This is a practical, hands on activity with lots of problem solving and discussion. The most important part is the thinking and discussion that takes place. Asking your child to explain why they believe something when estimating or explaining why they have the outcome they do.
Have fun, set some boundaries, and maybe have a towel nearby in case their predictions go very wrong!! If you have an outside space for this activity, so much the better!
Collect a variety of bottles or containers in lots of different shapes and sizes. Discuss their properties; tall, short, round, most, least, curvy etc.
Then ask your child to sort them in a line from the one that holds the least water to the one that holds the most.
Ask your child to explain their decisions, resist the urge to give anything away by your tone, face, body language.
Otherwise your child may change their mind or the order not because they have thought about it, rather because they think you don’t believe it is correct.
It is far better and lots more beneficial to your child if you let them make a mistake and then address their misconception!
Next, ask your child for ideas on how they can test their order to see if it was right? Once again, let them use their idea first (even if it is ridiculous and inefficient!) and then address this when they realise it’s not working or they are becoming frustrated.
Chat about why certain bottles/containers hold more/less than others. Is it always the tallest one which holds the most? Why?
Label the containers 1, 2, 3, 4 etc.
Then ask; How many number 1’s will it take to fill container number 5? Your child should estimate first, then test their hypothesis. Again, more discussions around were they correct? How many more/less did it actually take?
Allow and actively encourage your child to explore the different containers. How many of each does it take to fill another?
Mark a large plastic bottle with numbers up the side. Then ask your child to estimate how many cups/scoops it takes to get the bottle to number 6 etc?
Introduce vocabulary such as full, empty, half full, most, least.

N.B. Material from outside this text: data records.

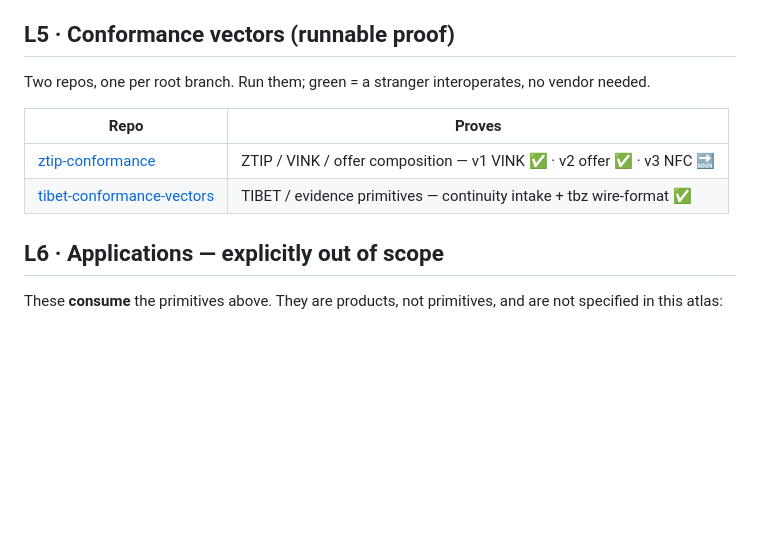
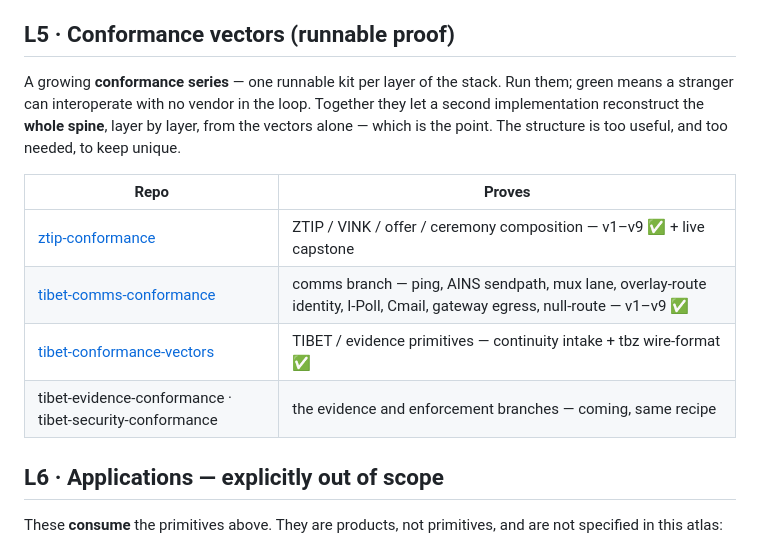
Before and after one commit to Jtel-ZTIP-w3c/Jtel-ZTIP-w3c.github.io, a Markdown page: INTEROP.md, the part around the change. Rendered like a GitHub page; blank space fills up the shorter version.

Commit message:
INTEROP L5: add tibet-comms-conformance; frame the conformance series as the replicable whole spine

```diff
--- a/INTEROP.md
+++ b/INTEROP.md
@@ -149,12 +149,17 @@ is the primitives above.
 
 ## L5 · Conformance vectors (runnable proof)
 
-Two repos, one per root branch. Run them; green = a stranger interoperates, no vendor needed.
+A growing **conformance series** — one runnable kit per layer of the stack. Run them; green
+means a stranger can interoperate with no vendor in the loop. Together they let a second
+implementation reconstruct the **whole spine**, layer by layer, from the vectors alone — which
+is the point. The structure is too useful, and too needed, to keep unique.
 
 | Repo | Proves |
 |---|---|
-| [ztip-conformance](https://github.com/Jtel-ZTIP-w3c/ztip-conformance) | ZTIP / VINK / offer composition — v1 VINK ✅ · v2 offer ✅ · v3 NFC 🔜 |
+| [ztip-conformance](https://github.com/Jtel-ZTIP-w3c/ztip-conformance) | ZTIP / VINK / offer / ceremony composition — v1–v9 ✅ + live capstone |
+| [tibet-comms-conformance](https://github.com/Jtel-ZTIP-w3c/tibet-comms-conformance) | comms branch — ping, AINS sendpath, mux lane, overlay-route identity, I-Poll, Cmail, gateway egress, null-route — v1–v9 ✅ |
 | [tibet-conformance-vectors](https://github.com/jaspertvdm/tibet-conformance-vectors) | TIBET / evidence primitives — continuity intake + tbz wire-format ✅ |
+| tibet-evidence-conformance · tibet-security-conformance | the evidence and enforcement branches — coming, same recipe |
 
 ## L6 · Applications — explicitly out of scope
 
```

This topic must be explored and revisited over the week. Do not try to do everything in one session. Rather, concentrate on one aspect and let your child investigate this fully.
If your child poses their own questions or problems to solve, so much the better as it shows they are trying to reason and thinking critically.
The questions you can pose are endless, can they find another container that holds the same as number 4?
Which container would you use to fill a paddling pool? Why?